It congratulated itself for outmaneuvering the PNC-APNU via the Cummingsburg Accord and its Indian Guyanese elites bought the package. They convinced a reduced number of Indian Guyanese voters—but enough– that this was the way to go. The rest as the say is history.
Once in office, the AFC soon forgot about the political dynamics that brought them into Government. They never sought to balance the exercise of ministerial office with holding together the tenuous dynamics within the party. As, I said before, they became power-drunk. I was not surprised. Here were great patriots who had put up their hands to be counted, but apart from Nagamootoo and to some extent Ramjattan, they had no history of struggle and sacrifice—the came to politics from the top.
In the end they ignored their reason for being. They had no conversations with that fragile Indian constituency that brought them to office — the did not try to broaden it. They spent more time in Georgetown than in the Correntyne, West Berbice and Essequibo. Further, they, not the PNC, became the biggest proponents of Government orthodoxy—going after those of us who asked questions of the Government.
The party functioned through the ministries. The never sought to serve as a check on the PNC. Perhaps they couldn’t, since they had played all their cards in the negotiations of the Cummingsburg Accord. They surrendered to the PNC control of the Local Government Elections, because they couldn’t go to the Indian Guyanese constituency and ask for their votes. The AFC leadership from all indications decided that their only relevance lies in Government. But, there is not a single government policy that bears the imprint of the AFC.
Nigel Hughes, the party’s link to African Guyanese, left. Raphael Trotman, who had left or was shoved out when the Indian elites took ownership of the party, came back as leader but the party is still controlled by the Ramjattan-Nagamootoo faction. By the time it came time for the selection of the GECOM chair, they had nothing to bargain with.
The party has now called for the renegotiation of the Cummingsburg Accord. But what is their bargaining chip? I have my views on that, but I will wait and see. For me, the agony emanating from those emails are partly the result of the logic of coalition building, but mostly the result of the AFC’s own political blunders.

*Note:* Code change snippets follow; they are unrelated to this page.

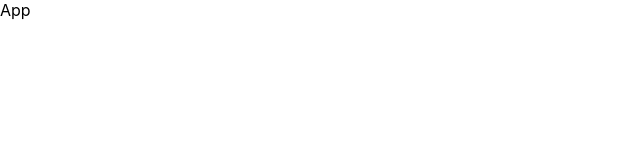
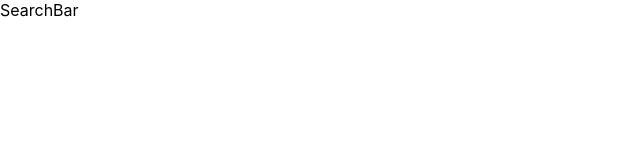
Before and after one commit to yunusparvezkhan/vids-fetching-app, a React (Create React App) app: page / in a window 1280 px wide. Shown: the top 160 px of the page, without its empty margins (0-640 px from the left). Built offline with nearby package versions, Linux system fonts and the light colour scheme.

Commit message:
Linked Semantic UI css in the index.html

```diff
--- a/public/index.html
+++ b/public/index.html
@@ -1,14 +1,13 @@
 <!DOCTYPE html>
 <html lang="en">
+
 <head>
   <meta charset="utf-8" />
   <link rel="icon" href="%PUBLIC_URL%/favicon.ico" />
   <meta name="viewport" content="width=device-width, initial-scale=1" />
   <meta name="theme-color" content="#000000" />
-    <meta
-      name="description"
-      content="Web site created using create-react-app"
-    />
+  <meta name="description" content="Web site created using create-react-app" />
+  <link rel="stylesheet" href="https://cdnjs.cloudflare.com/ajax/libs/semantic-ui/2.5.0/semantic.min.js">
   <link rel="apple-touch-icon" href="%PUBLIC_URL%/logo192.png" />
   <!--
       manifest.json provides metadata used when your web app is installed on a
@@ -26,6 +25,7 @@
     -->
   <title>React App</title>
 </head>
+
 <body>
   <noscript>You need to enable JavaScript to run this app.</noscript>
   <div id="root"></div>
@@ -40,4 +40,5 @@
       To create a production bundle, use `npm run build` or `yarn build`.
     -->
 </body>
+
 </html>
--- a/src/App.js
+++ b/src/App.js
@@ -1,9 +1,12 @@
-import React, { Component } from 'react'
+import React, { Component } from 'react';
+import SearchBar from "./components/SearchBar";
 
 export default class App extends Component {
   render() {
     return (
-      <div>App</div>
+      <div>
+        <SearchBar />
+      </div>
     )
   }
 }
--- /dev/null
+++ b/src/components/SearchBar.js
@@ -0,0 +1,9 @@
+import React, { Component } from 'react'
+
+export default class SearchBar extends Component {
+    render() {
+        return (
+            <div>SearchBar</div>
+        )
+    }
+}
```
Lines whose indentation alone changed are shown as unchanged.
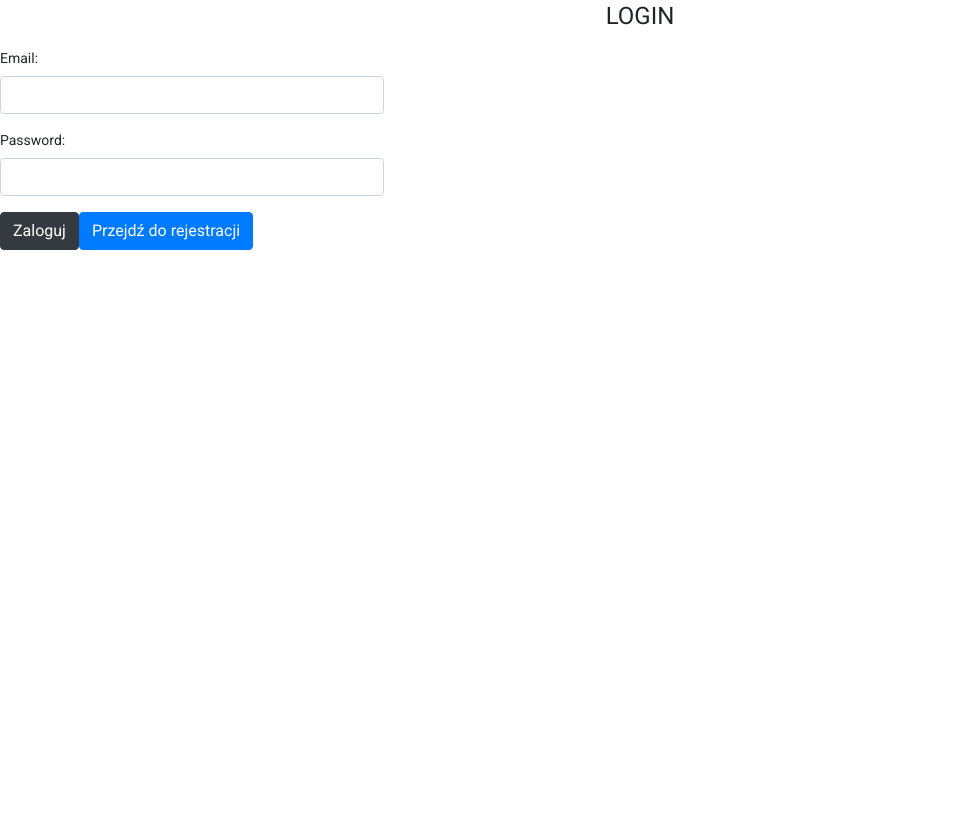
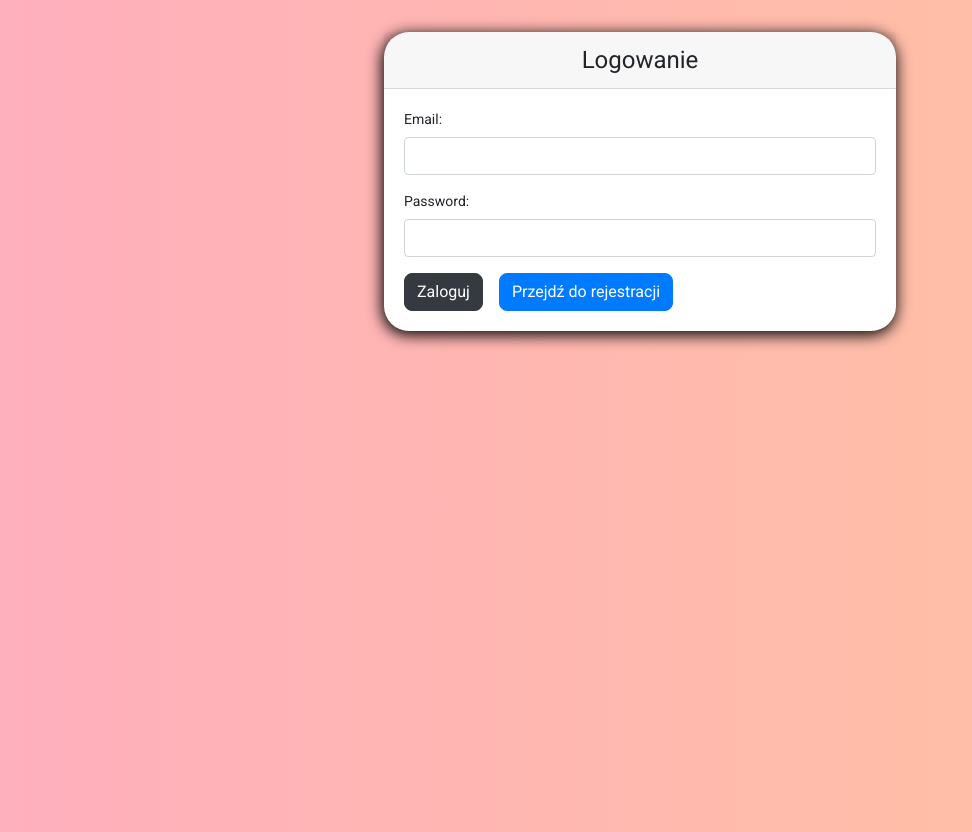
Before and after one commit to marcinorzelowski/APSI-front, an Angular app: page /login in a window 1280 px wide. Shown: the whole page, without its empty margins (0-972 px from the left). Before the commit the page ends 800 px from the top, so only its background shows below. Built offline with nearby package versions, Linux system fonts and the light colour scheme.

Commit message:
Add more css to register and login component.

```diff
--- a/src/app/auth/login/login.component.css
+++ b/src/app/auth/login/login.component.css
@@ -1,9 +1,19 @@
-h1
-{
-text-align: center;
+.card {
+  max-width: 40%;
+  margin: auto;
+  margin-top: 2rem;
+  border-radius: 25px;
+  border: 2px;
+  box-shadow: -1px 3px 15px 1px #000000;
 }
 
-input
-{
-    width: 30%;
+h1 {
+  text-align: center;
+  margin: 0;
 }
+
+
+button {
+  margin-right: 1rem;
+  border-radius: 0.5rem;
+}
--- a/src/app/auth/login/login.component.html
+++ b/src/app/auth/login/login.component.html
@@ -1,5 +1,9 @@
+<div class="card">
+  <div class="card-header">
+    <h1>Logowanie</h1>
+  </div>
+  <div class="card-body">
     <form (ngSubmit)="onSubmit()" [formGroup]="loginGroup">
-  <h1> LOGIN </h1>
       <div class="form-group">
         <label for="email">Email:</label>
         <input type="text" id="email" class="form-control" formControlName="email">
@@ -11,3 +15,6 @@
       <button type="submit" class="btn btn-dark">Zaloguj</button>
       <button type="button" class="btn btn-primary">Przejdź do rejestracji</button>
     </form>
+  </div>
+
+</div>
--- a/src/app/auth/register/register.component.css
+++ b/src/app/auth/register/register.component.css
@@ -1,9 +1,18 @@
-input
-{
-    width: 30%;
+.card {
+  max-width: 40%;
+  margin: auto;
+  margin-top: 2rem;
+  border-radius: 25px;
+  border: 2px;
+  box-shadow: -1px 3px 15px 1px #000000;
 }
 
-h1
-{
-text-align: center;
+h1 {
+  text-align: center;
+  margin: 0;
 }
+
+button {
+  margin-right: 1rem;
+  border-radius: 0.5rem;
+}
--- a/src/app/auth/register/register.component.html
+++ b/src/app/auth/register/register.component.html
@@ -1,5 +1,9 @@
+<div class="card">
+  <div class="card-header">
+    <h1>Rejestracja</h1>
+  </div>
+  <div class="card-body">
     <form (ngSubmit)="onSubmit()" [formGroup]="registerGroup">
-  <h1> REGISTER </h1>
       <div class="form-group">
         <label for="email">Email:</label>
         <input type="text" id="email" class="form-control" formControlName="email">
@@ -7,8 +11,12 @@
       </div>
       <div class="form-group">
         <label for="password">Password:</label>
-    <input type="password" id="password" class="form-control" formControlName="password" >
+        <input type="password" id="password" class="form-control" formControlName="password">
       </div>
       <button type="submit" class="btn btn-success">Zarejestruj</button>
       <button type="button" class="btn btn-secondary">Przejdź do logowania</button>
     </form>
+
+
+  </div>
+</div>
--- a/src/styles.css
+++ b/src/styles.css
@@ -1,15 +1,32 @@
 /* You can add global styles to this file, and also import other style files */
 
-html, body { height: 100%; }
-body { margin: 0; font-family: Roboto, "Helvetica Neue", sans-serif; }
+html, body {
+  height: 100%;
+  background: rgb(2, 0, 36);
+  background: linear-gradient(90deg, #ffafbd 0%, #ffc3a0 100%);
+}
+
+body {
+  margin: 0;
+  font-family: Roboto, "Helvetica Neue", sans-serif;
+}
 
 /*:host(.active) {
     border-width: 100px;
   }*/
+.card {
+  max-width: 40%;
+  margin: auto;
+  margin-top: 2rem;
+  border-radius: 25px;
+  border: 2px;
+  box-shadow: -1px 3px 15px 1px #000000;
+}
 
-  p { color : rgb(28, 28, 29)}
+p {
+  color: rgb(28, 28, 29)
+}
 
-  h1
-  {
-    font-family: 'Lato', sans-serif;
-  }
+h1 {
+  font-family: 'Lato', sans-serif;
+}
```
Lines whose indentation alone changed are shown as unchanged.
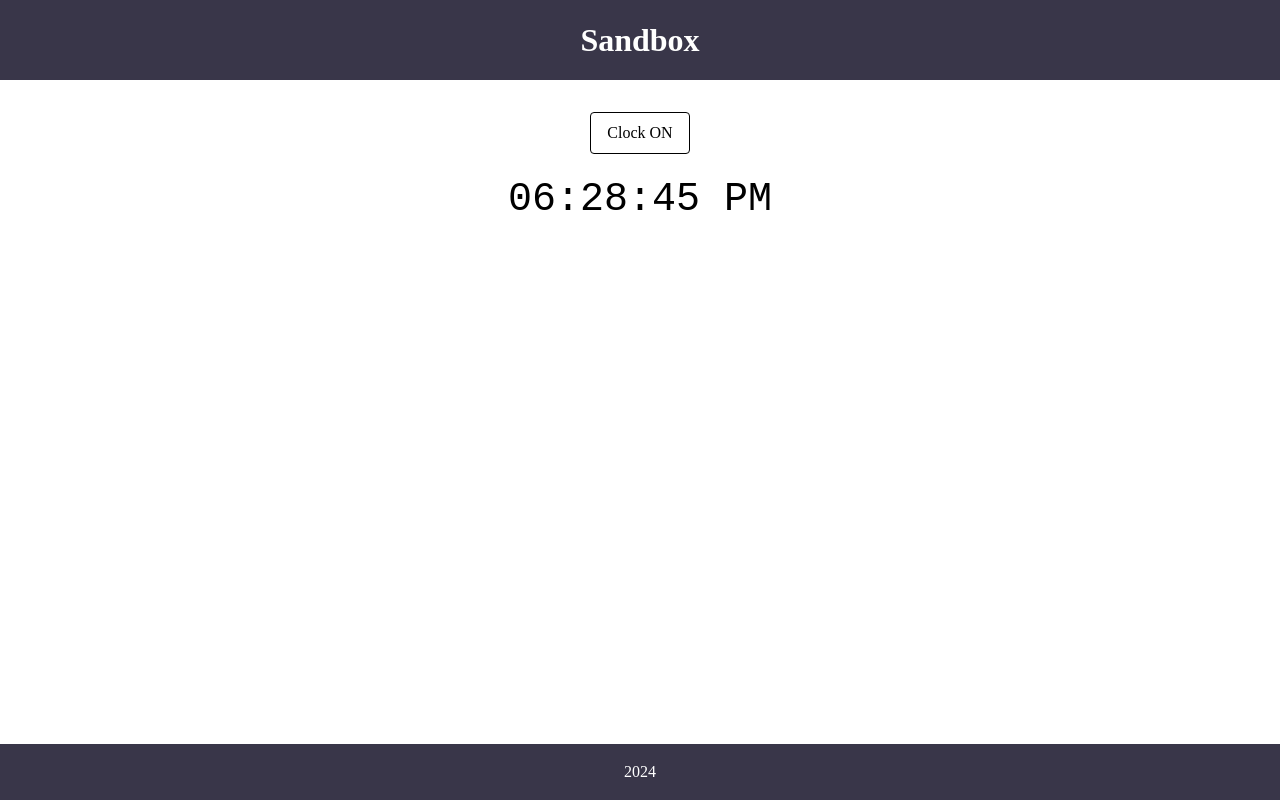
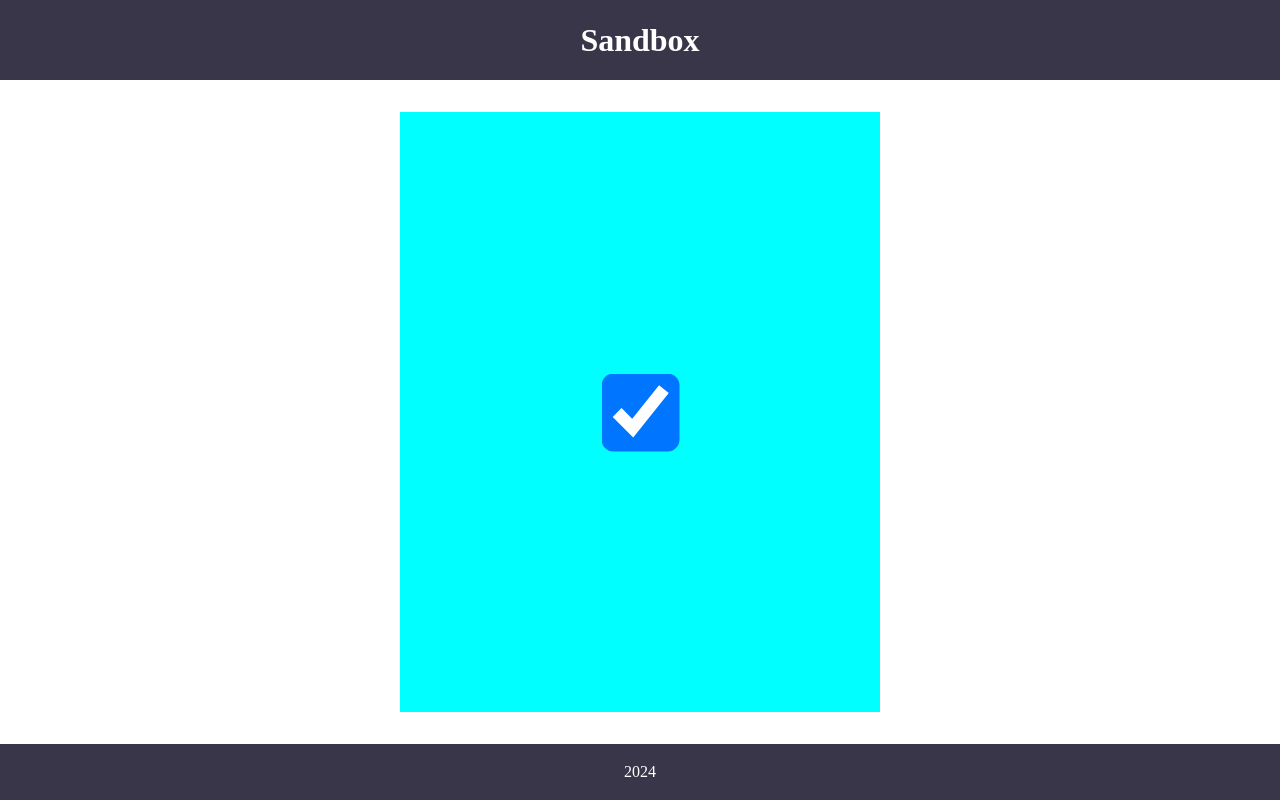
Before and after one commit to paulichdom/joy-of-react-playground, a React (Vite) app: page / in a window 1280 px wide. Built offline with nearby package versions, Linux system fonts and the light colour scheme.

Commit message:
add and implement useless machine

```diff
--- a/src/App.tsx
+++ b/src/App.tsx
@@ -1,10 +1,10 @@
 import Layout from './components/Layout';
-import DigitalClock from './components/DigitalClock';
+import UselessMachine from './components/UselessMachine';
 
 function App() {
   return (
     <Layout>
-      <DigitalClock />
+      <UselessMachine />
     </Layout>
   );
 }
--- /dev/null
+++ b/src/components/UselessMachine/UselessMachine.tsx
@@ -0,0 +1,50 @@
+import React from 'react';
+import VisuallyHidden from '../VisuallyHidden';
+import styled from 'styled-components';
+
+function UselessMachine() {
+  const id = React.useId();
+  const [isOn, setIsOn] = React.useState(true);
+
+  React.useEffect(() => {
+    if (isOn) return;
+
+    const checkBoxTriggerId = window.setTimeout(() => {
+      console.log('timeout triggered');
+      setIsOn(true);
+    }, 500);
+
+    return () => clearTimeout(checkBoxTriggerId);
+  }, [isOn]);
+
+  return (
+    <Wrapper>
+      <Checkbox
+        id={id}
+        type="checkbox"
+        checked={isOn}
+        onChange={(event) => {
+          setIsOn(event.target.checked);
+        }}
+      />
+      <VisuallyHidden>
+        <label htmlFor={id}>Toggle checkbox</label>
+      </VisuallyHidden>
+    </Wrapper>
+  );
+}
+
+export default UselessMachine;
+
+const Wrapper = styled.div`
+  display: flex;
+  flex-direction: column;
+  align-items: center;
+  justify-content: center;
+  height: 100%;
+  background-color: hsl(200deg 1000% 88%);
+`;
+
+const Checkbox = styled.input`
+  transform: scale(6);
+`;
--- /dev/null
+++ b/src/components/UselessMachine/index.ts
@@ -0,0 +1,2 @@
+export * from './UselessMachine';
+export { default } from './UselessMachine';
```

More of Dr. Hinds ‘writings and commentaries can be found on his YouTube Channel Hinds’ Sight: Dr. David Hinds’ Guyana-Caribbean Politics and on his website www.guyanacaribbeanpolitics.com. Send comments to firstname.lastname@example.org